Today, I’m going to skip the small talk and jump right into my investing topic–fundamental stock analysis. Let’s start off with my definition as a value investor: Fundamental analysis is any method to evaluate the prospects of a company and/or its stock by analyzing the qualitative and quantitative factors of the company.
There are hundreds of ways to determine whether a stock is undervalued or not. Some methods always work well, while other methods work for only a short time. Some methods are complicated, but others are simple.
I have been using a couple of simple systems during the past 25 years that really work well. The first system is designed to find undervalued growth stocks, and the second system is designed to find bargain-priced value stocks. I call the first system the PEG (price/earnings to growth) ratio and the second the Benjamin Graham system.
Twenty-five years ago, Standard & Poor’s created the PEG ratio to measure the degree to which a growth stock is undervalued. I use the ratio to find high-quality growth stocks selling at reasonable prices. The PEG ratio is calculated by dividing the price to earnings (P/E) ratio by the earnings growth rate. The price used in the P/E ratio is the stock’s most recent closing price.

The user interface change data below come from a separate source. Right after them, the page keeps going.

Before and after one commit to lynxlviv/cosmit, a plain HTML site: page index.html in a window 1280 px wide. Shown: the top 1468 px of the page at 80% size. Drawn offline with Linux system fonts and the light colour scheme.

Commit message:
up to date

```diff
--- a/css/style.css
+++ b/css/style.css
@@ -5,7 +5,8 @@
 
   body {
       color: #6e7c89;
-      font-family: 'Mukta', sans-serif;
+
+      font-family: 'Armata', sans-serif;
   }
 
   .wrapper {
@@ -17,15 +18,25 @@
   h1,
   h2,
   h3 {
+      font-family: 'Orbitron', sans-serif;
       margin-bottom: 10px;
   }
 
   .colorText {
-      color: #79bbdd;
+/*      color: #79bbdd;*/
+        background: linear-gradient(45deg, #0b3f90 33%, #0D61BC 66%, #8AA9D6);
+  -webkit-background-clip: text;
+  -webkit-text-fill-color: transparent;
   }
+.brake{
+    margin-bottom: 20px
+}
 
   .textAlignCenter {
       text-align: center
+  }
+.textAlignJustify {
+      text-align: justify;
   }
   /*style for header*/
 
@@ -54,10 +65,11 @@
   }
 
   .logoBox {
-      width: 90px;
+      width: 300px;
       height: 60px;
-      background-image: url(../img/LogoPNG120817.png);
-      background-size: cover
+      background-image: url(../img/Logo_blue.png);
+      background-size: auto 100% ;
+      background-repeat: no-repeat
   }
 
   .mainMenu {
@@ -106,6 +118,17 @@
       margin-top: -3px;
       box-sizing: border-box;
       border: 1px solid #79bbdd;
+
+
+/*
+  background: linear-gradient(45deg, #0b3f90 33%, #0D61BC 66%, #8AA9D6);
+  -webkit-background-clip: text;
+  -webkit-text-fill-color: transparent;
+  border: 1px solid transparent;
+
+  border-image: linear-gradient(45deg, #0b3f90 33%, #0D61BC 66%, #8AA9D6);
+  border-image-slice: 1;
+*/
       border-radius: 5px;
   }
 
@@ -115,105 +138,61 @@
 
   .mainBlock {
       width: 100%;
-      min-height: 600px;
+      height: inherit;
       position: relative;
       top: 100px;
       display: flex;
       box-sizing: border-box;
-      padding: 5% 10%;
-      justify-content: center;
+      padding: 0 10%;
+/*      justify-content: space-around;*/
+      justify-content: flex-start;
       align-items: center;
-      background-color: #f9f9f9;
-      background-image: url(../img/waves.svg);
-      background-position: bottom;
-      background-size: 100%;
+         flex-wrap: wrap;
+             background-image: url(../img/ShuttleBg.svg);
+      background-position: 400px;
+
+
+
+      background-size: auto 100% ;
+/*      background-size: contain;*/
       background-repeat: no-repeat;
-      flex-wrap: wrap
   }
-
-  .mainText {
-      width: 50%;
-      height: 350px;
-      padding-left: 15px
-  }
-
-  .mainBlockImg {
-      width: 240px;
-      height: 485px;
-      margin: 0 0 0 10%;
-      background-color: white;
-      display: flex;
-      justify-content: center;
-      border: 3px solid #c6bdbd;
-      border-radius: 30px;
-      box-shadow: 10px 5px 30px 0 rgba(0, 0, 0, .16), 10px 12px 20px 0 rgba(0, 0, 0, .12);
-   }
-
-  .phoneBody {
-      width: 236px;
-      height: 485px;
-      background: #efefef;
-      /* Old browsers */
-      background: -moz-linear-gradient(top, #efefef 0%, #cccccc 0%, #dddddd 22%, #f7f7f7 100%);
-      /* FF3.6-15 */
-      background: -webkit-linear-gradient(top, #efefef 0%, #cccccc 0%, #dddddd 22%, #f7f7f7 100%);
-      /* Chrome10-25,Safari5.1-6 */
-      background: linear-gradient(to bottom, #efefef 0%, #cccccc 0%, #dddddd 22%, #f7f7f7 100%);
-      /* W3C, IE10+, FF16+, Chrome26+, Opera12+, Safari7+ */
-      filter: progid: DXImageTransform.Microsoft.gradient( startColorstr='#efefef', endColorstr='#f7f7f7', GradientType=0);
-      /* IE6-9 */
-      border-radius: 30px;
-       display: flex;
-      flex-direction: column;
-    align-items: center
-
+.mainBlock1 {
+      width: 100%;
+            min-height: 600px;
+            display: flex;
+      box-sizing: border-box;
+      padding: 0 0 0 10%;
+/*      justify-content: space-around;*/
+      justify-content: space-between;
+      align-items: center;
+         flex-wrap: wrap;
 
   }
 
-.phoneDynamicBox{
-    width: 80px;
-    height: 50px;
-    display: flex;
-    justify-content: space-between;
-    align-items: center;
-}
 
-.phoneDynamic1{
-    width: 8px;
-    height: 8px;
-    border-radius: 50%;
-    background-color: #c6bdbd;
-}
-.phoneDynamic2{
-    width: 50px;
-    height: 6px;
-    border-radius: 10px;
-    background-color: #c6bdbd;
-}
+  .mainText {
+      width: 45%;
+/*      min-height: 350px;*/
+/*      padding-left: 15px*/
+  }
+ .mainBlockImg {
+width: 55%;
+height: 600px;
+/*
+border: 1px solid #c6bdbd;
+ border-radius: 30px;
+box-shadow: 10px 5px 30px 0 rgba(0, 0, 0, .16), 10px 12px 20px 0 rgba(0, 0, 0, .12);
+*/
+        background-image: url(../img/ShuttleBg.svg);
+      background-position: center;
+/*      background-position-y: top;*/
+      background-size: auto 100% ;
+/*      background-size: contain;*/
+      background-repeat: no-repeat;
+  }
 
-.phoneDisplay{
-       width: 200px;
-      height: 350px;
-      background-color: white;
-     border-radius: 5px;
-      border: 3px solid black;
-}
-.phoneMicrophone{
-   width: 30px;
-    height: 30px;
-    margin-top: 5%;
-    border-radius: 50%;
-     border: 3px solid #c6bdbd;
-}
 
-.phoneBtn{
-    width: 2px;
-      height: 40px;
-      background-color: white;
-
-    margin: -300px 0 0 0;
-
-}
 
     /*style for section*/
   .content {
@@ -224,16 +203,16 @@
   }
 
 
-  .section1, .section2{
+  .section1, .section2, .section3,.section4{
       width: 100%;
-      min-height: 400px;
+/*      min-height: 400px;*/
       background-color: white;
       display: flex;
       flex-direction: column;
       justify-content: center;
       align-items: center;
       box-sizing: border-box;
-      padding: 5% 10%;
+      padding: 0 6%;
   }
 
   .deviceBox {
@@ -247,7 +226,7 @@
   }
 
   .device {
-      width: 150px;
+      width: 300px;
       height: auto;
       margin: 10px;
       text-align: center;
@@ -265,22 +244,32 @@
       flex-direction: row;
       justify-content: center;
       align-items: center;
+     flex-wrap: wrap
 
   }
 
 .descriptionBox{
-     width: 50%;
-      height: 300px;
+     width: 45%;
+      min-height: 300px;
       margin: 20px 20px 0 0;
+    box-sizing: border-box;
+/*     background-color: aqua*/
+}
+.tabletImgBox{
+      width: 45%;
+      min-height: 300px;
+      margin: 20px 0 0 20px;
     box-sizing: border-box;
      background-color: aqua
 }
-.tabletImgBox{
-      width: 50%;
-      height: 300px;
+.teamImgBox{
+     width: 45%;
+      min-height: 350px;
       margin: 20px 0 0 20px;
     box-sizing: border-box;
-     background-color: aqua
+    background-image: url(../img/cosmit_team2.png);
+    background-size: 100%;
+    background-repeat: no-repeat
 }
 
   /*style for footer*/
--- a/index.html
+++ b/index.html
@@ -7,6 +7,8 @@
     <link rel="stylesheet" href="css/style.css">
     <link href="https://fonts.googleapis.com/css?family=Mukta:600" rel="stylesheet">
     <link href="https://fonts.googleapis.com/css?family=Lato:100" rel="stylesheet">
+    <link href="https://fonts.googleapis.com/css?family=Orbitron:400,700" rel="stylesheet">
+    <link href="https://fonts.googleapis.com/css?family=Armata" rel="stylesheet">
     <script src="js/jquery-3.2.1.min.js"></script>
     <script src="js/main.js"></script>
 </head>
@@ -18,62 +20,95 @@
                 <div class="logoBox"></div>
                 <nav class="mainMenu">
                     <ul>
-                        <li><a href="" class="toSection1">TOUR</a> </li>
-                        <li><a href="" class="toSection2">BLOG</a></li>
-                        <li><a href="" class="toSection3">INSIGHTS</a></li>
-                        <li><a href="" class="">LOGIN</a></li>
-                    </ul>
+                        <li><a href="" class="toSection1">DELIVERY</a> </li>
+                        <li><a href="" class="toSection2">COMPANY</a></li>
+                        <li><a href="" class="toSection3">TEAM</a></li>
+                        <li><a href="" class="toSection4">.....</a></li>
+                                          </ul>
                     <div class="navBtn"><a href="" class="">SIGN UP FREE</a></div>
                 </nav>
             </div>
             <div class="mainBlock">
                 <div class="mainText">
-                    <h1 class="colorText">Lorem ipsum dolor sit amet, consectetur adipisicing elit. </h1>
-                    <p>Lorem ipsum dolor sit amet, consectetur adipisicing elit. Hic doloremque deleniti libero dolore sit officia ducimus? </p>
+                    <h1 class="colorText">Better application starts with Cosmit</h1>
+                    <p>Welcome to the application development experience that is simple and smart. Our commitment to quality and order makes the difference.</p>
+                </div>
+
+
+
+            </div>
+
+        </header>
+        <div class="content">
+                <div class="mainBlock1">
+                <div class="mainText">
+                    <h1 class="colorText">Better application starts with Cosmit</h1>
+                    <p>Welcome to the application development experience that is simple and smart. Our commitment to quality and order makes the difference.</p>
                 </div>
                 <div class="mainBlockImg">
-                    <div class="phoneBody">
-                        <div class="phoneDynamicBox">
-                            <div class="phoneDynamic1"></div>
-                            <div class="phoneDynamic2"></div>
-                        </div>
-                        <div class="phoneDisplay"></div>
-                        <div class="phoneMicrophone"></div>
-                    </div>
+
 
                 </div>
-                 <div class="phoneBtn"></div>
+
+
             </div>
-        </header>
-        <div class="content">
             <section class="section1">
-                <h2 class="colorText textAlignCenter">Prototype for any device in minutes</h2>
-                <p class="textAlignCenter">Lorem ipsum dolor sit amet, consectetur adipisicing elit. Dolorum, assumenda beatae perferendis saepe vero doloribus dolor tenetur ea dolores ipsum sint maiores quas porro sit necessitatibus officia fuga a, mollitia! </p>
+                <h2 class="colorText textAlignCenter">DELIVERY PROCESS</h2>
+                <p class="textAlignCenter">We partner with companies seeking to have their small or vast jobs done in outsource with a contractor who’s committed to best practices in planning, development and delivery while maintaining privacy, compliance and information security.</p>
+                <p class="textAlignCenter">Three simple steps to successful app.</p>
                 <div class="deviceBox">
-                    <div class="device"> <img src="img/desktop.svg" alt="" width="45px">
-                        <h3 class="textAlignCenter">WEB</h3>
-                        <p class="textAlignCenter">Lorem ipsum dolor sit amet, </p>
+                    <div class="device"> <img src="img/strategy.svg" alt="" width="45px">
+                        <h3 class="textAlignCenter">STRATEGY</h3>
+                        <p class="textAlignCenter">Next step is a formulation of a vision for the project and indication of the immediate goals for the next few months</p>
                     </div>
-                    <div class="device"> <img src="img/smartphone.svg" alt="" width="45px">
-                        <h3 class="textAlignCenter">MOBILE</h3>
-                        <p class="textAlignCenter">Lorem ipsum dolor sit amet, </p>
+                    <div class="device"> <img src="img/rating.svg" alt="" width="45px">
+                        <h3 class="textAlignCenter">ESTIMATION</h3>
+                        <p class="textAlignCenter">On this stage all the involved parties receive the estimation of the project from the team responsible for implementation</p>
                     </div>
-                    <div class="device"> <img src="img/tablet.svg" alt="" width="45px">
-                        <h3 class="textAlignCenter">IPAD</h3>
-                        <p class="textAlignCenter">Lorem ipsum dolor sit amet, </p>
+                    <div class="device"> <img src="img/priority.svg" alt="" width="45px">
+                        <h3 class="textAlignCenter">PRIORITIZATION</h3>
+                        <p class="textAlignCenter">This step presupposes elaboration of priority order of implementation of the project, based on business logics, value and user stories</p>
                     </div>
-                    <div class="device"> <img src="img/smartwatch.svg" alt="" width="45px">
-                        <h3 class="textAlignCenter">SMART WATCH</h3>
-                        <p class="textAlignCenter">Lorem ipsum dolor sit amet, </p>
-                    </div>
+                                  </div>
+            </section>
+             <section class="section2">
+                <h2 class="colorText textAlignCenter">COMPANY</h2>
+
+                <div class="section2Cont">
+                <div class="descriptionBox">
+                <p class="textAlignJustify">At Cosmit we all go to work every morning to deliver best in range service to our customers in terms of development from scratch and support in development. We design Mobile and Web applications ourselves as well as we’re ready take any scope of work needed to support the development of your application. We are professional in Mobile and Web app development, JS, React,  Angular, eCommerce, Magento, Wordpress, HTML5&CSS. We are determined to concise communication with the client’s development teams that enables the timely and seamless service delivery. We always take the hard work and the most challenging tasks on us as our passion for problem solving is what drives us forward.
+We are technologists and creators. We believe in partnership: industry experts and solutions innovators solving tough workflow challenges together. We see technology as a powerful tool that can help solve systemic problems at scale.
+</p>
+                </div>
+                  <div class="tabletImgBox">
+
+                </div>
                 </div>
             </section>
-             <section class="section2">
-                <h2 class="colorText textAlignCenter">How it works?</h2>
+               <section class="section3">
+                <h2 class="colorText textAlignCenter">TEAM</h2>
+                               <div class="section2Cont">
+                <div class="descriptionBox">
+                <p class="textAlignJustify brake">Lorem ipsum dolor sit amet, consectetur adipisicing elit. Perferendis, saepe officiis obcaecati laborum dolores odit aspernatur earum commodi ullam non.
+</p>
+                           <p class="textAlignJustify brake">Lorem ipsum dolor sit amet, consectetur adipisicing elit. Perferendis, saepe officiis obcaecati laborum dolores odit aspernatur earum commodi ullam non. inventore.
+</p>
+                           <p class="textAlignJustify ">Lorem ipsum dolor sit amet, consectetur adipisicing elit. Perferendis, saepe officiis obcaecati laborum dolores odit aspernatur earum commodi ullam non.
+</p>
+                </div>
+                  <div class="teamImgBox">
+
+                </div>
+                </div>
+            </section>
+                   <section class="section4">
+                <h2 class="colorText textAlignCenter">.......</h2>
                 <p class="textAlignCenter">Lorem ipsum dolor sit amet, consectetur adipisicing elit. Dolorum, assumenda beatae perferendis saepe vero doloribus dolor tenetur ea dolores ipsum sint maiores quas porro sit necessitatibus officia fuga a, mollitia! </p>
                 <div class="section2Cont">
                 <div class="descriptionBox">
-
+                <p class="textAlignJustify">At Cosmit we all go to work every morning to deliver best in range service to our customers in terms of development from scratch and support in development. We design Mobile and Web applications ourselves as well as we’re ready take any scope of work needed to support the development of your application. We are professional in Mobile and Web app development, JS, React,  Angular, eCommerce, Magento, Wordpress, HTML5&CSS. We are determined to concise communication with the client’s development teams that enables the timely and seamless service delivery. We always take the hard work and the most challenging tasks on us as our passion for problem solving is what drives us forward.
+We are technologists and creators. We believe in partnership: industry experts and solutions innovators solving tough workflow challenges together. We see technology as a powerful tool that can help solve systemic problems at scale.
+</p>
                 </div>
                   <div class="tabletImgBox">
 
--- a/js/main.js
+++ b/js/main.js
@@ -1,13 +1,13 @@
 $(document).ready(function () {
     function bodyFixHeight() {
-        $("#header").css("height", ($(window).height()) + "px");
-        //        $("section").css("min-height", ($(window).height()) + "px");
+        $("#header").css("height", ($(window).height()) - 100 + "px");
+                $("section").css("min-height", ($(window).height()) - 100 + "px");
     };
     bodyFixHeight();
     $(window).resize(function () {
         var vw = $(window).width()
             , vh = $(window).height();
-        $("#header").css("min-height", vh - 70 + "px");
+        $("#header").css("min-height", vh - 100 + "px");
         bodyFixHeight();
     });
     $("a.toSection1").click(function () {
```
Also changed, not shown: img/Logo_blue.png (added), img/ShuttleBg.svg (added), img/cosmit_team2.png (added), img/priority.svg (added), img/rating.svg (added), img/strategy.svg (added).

Earnings consist of estimated earnings per share (EPS) for the next 12 months. The growth rate (the “G” in the PEG ratio) is the estimated rate of EPS growth for the next five years. A PEG ratio of less than 1.00 indicates that a stock is undervalued. The lowest PEG ratios are best.
In addition to a low PEG ratio, I look for good quality companies with a history of steady earnings and dividends growth. Quality companies may not be extreme bargains, but high-quality companies will likely produce dividend income and price appreciation upon which you can rely.
There is a very simple measure to determine which companies are high-quality and have produced steady earnings and dividend performance during the past five to 10 years. Standard & Poor’s evaluates most stocks and assigns a ranking that they call the S&P Quality Ranking.
Companies with A+, A and A- S&P Rankings indicate high quality. I generally like to find companies with these rankings, although I will often include a company with a B+ ranking, if I believe the company has good prospects and a solid balance sheet with little debt.
During the past five years, I have recommended companies with low PEG ratios every six months in the Cabot Benjamin Graham Value Letter. My recommendations have increased 22% compared to a decline of 7% for the Standard & Poor’s 500 Index during the same period. High-quality stocks with low PEG ratios have consistently outperformed the stock market indexes in advancing and declining markets. Investing in growth stocks at bargain prices makes sense in any stock market environment.
A good example of a high-quality company with a low PEG ratio is Atlantic Tele-Network (ATNI). The company has a PEG ratio of 0.51, which is very low. My calculation of ATNI’s PEG ratio is based on the current stock price of 44.15, my 2010 earnings per share estimate of 5.00, and my estimated five-year earnings per share growth rate of 17.3%. Standard & Poor’s Quality Ranking for ATNI is A-, which indicates the company has produced steady earnings and dividend performance during the past five to 10 years.
Atlantic Tele-Network, based in Salem, Massachusetts, is a telecommunications company operating advanced wireless and landline networks and both terrestrial and submarine fiber optics in North America and the Caribbean. The company acquires small telecomm companies and builds additional infrastructure to serve rural communities.
Seven significant acquisitions during the past eight years allow ATNI to provide wireless, local telephone and data, Internet and long distance services in Guyana, Bermuda, the U.S. Virgin Islands, Turks & Caicos and rural areas of the U.S.
Atlantic Tele-Network is ready to complete what is by far its largest acquisition to date. The company will acquire 800,000 Alltel subscribers from Verizon Wireless for $200 million cash. Verizon was required to divest these subscribers to receive approval for the purchase of Alltel. The price being paid by ATNI is very reasonable.
Atlantic Tele-Network’s deal, scheduled to close in March 2010, will triple the company’s sales. The company earned $2.65 per share in 2009 and will likely earn $5.00 in 2010 and $6.25 in 2011. Sales were $246 million in 2009 and should increase to $565 million in 2010 and $700 million in 2011.
Atlantic Tele-Network has increased its dividend every year during the past 12 years. The latest increase brings the dividend yield up to 1.8%. At 8.8 times my 2010 EPS forecast and with a PEG ratio of 0.51, ATNI shares are a bargain.